- [SUPPLIED DATA]

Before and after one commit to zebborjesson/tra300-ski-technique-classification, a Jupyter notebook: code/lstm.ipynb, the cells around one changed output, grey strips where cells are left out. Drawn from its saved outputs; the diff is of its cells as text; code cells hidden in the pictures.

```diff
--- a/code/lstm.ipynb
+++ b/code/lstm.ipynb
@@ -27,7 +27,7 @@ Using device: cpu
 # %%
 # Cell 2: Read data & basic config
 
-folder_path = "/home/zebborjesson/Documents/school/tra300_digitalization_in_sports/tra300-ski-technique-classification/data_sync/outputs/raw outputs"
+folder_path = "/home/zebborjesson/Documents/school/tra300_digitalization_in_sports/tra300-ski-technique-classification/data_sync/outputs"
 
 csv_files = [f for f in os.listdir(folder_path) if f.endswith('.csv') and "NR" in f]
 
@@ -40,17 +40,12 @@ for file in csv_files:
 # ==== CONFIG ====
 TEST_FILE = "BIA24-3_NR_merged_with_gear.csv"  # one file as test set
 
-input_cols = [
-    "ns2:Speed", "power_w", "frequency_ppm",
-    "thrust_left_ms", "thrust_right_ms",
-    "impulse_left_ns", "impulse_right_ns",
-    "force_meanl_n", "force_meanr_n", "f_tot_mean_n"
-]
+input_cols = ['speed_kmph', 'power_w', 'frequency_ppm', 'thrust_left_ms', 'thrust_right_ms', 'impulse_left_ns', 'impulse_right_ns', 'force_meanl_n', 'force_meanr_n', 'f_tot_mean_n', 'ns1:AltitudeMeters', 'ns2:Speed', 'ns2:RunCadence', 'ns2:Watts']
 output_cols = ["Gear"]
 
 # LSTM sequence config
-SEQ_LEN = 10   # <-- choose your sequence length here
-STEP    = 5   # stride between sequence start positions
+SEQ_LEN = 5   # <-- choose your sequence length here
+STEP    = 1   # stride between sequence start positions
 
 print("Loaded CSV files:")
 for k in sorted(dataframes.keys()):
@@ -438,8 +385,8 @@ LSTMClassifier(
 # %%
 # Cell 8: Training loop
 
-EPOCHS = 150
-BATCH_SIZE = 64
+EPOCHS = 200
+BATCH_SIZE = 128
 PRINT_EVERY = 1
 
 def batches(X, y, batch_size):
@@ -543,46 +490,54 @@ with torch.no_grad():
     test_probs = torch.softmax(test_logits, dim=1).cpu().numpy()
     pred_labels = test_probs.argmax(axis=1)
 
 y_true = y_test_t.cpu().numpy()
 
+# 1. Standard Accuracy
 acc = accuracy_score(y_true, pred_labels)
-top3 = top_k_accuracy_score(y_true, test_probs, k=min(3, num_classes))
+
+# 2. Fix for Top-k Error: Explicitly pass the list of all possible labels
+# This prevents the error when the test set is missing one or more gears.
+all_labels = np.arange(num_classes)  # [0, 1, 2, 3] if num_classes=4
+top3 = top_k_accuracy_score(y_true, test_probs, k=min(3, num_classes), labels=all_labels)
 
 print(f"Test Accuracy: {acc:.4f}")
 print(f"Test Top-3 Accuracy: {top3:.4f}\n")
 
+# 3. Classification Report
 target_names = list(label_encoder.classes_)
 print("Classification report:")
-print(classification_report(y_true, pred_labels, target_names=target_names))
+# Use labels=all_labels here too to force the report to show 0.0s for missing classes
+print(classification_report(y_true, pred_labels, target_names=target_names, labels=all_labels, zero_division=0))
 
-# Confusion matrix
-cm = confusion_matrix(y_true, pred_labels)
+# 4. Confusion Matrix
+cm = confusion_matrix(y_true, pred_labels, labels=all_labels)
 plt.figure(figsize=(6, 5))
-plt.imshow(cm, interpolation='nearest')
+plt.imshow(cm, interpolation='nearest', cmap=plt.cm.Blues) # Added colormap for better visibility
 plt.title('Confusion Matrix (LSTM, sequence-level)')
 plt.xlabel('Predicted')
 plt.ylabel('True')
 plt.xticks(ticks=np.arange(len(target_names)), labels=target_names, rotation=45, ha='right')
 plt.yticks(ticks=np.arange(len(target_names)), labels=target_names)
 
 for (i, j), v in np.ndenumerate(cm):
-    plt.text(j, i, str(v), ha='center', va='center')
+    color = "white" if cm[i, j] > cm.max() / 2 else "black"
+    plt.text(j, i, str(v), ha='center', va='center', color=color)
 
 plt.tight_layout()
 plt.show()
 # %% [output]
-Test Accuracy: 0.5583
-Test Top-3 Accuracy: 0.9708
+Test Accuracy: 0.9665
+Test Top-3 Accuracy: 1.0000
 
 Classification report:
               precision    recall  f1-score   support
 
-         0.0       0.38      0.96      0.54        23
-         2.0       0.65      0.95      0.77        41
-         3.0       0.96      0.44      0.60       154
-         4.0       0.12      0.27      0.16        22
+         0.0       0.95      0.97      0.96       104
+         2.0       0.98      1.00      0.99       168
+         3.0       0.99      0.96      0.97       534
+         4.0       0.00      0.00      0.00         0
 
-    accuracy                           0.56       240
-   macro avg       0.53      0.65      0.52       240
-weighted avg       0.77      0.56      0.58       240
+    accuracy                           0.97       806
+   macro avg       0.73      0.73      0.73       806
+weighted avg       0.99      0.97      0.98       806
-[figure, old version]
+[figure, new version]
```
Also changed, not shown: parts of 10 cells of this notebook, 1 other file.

- [AIM OF THE EXERCISE] Your task is to retype all the records above with nothing left out.

- [RESULT OF THE EXERCISE]
Before and after one commit to zebborjesson/tra300-ski-technique-classification, a Jupyter notebook: code/lstm.ipynb, the cells around one changed output, grey strips where cells are left out. Drawn from its saved outputs; the diff is of its cells as text; code cells hidden in the pictures.

```diff
--- a/code/lstm.ipynb
+++ b/code/lstm.ipynb
@@ -27,7 +27,7 @@ Using device: cpu
 # %%
 # Cell 2: Read data & basic config
 
-folder_path = "/home/zebborjesson/Documents/school/tra300_digitalization_in_sports/tra300-ski-technique-classification/data_sync/outputs/raw outputs"
+folder_path = "/home/zebborjesson/Documents/school/tra300_digitalization_in_sports/tra300-ski-technique-classification/data_sync/outputs"
 
 csv_files = [f for f in os.listdir(folder_path) if f.endswith('.csv') and "NR" in f]
 
@@ -40,17 +40,12 @@ for file in csv_files:
 # ==== CONFIG ====
 TEST_FILE = "BIA24-3_NR_merged_with_gear.csv"  # one file as test set
 
-input_cols = [
-    "ns2:Speed", "power_w", "frequency_ppm",
-    "thrust_left_ms", "thrust_right_ms",
-    "impulse_left_ns", "impulse_right_ns",
-    "force_meanl_n", "force_meanr_n", "f_tot_mean_n"
-]
+input_cols = ['speed_kmph', 'power_w', 'frequency_ppm', 'thrust_left_ms', 'thrust_right_ms', 'impulse_left_ns', 'impulse_right_ns', 'force_meanl_n', 'force_meanr_n', 'f_tot_mean_n', 'ns1:AltitudeMeters', 'ns2:Speed', 'ns2:RunCadence', 'ns2:Watts']
 output_cols = ["Gear"]
 
 # LSTM sequence config
-SEQ_LEN = 10   # <-- choose your sequence length here
-STEP    = 5   # stride between sequence start positions
+SEQ_LEN = 5   # <-- choose your sequence length here
+STEP    = 1   # stride between sequence start positions
 
 print("Loaded CSV files:")
 for k in sorted(dataframes.keys()):
@@ -438,8 +385,8 @@ LSTMClassifier(
 # %%
 # Cell 8: Training loop
 
-EPOCHS = 150
-BATCH_SIZE = 64
+EPOCHS = 200
+BATCH_SIZE = 128
 PRINT_EVERY = 1
 
 def batches(X, y, batch_size):
@@ -543,46 +490,54 @@ with torch.no_grad():
     test_probs = torch.softmax(test_logits, dim=1).cpu().numpy()
     pred_labels = test_probs.argmax(axis=1)
 
 y_true = y_test_t.cpu().numpy()
 
+# 1. Standard Accuracy
 acc = accuracy_score(y_true, pred_labels)
-top3 = top_k_accuracy_score(y_true, test_probs, k=min(3, num_classes))
+
+# 2. Fix for Top-k Error: Explicitly pass the list of all possible labels
+# This prevents the error when the test set is missing one or more gears.
+all_labels = np.arange(num_classes)  # [0, 1, 2, 3] if num_classes=4
+top3 = top_k_accuracy_score(y_true, test_probs, k=min(3, num_classes), labels=all_labels)
 
 print(f"Test Accuracy: {acc:.4f}")
 print(f"Test Top-3 Accuracy: {top3:.4f}\n")
 
+# 3. Classification Report
 target_names = list(label_encoder.classes_)
 print("Classification report:")
-print(classification_report(y_true, pred_labels, target_names=target_names))
+# Use labels=all_labels here too to force the report to show 0.0s for missing classes
+print(classification_report(y_true, pred_labels, target_names=target_names, labels=all_labels, zero_division=0))
 
-# Confusion matrix
-cm = confusion_matrix(y_true, pred_labels)
+# 4. Confusion Matrix
+cm = confusion_matrix(y_true, pred_labels, labels=all_labels)
 plt.figure(figsize=(6, 5))
-plt.imshow(cm, interpolation='nearest')
+plt.imshow(cm, interpolation='nearest', cmap=plt.cm.Blues) # Added colormap for better visibility
 plt.title('Confusion Matrix (LSTM, sequence-level)')
 plt.xlabel('Predicted')
 plt.ylabel('True')
 plt.xticks(ticks=np.arange(len(target_names)), labels=target_names, rotation=45, ha='right')
 plt.yticks(ticks=np.arange(len(target_names)), labels=target_names)
 
 for (i, j), v in np.ndenumerate(cm):
-    plt.text(j, i, str(v), ha='center', va='center')
+    color = "white" if cm[i, j] > cm.max() / 2 else "black"
+    plt.text(j, i, str(v), ha='center', va='center', color=color)
 
 plt.tight_layout()
 plt.show()
 # %% [output]
-Test Accuracy: 0.5583
-Test Top-3 Accuracy: 0.9708
+Test Accuracy: 0.9665
+Test Top-3 Accuracy: 1.0000
 
 Classification report:
               precision    recall  f1-score   support
 
-         0.0       0.38      0.96      0.54        23
-         2.0       0.65      0.95      0.77        41
-         3.0       0.96      0.44      0.60       154
-         4.0       0.12      0.27      0.16        22
+         0.0       0.95      0.97      0.96       104
+         2.0       0.98      1.00      0.99       168
+         3.0       0.99      0.96      0.97       534
+         4.0       0.00      0.00      0.00         0
 
-    accuracy                           0.56       240
-   macro avg       0.53      0.65      0.52       240
-weighted avg       0.77      0.56      0.58       240
+    accuracy                           0.97       806
+   macro avg       0.73      0.73      0.73       806
+weighted avg       0.99      0.97      0.98       806
-[figure, old version]
+[figure, new version]
```
Also changed, not shown: parts of 10 cells of this notebook, 1 other file.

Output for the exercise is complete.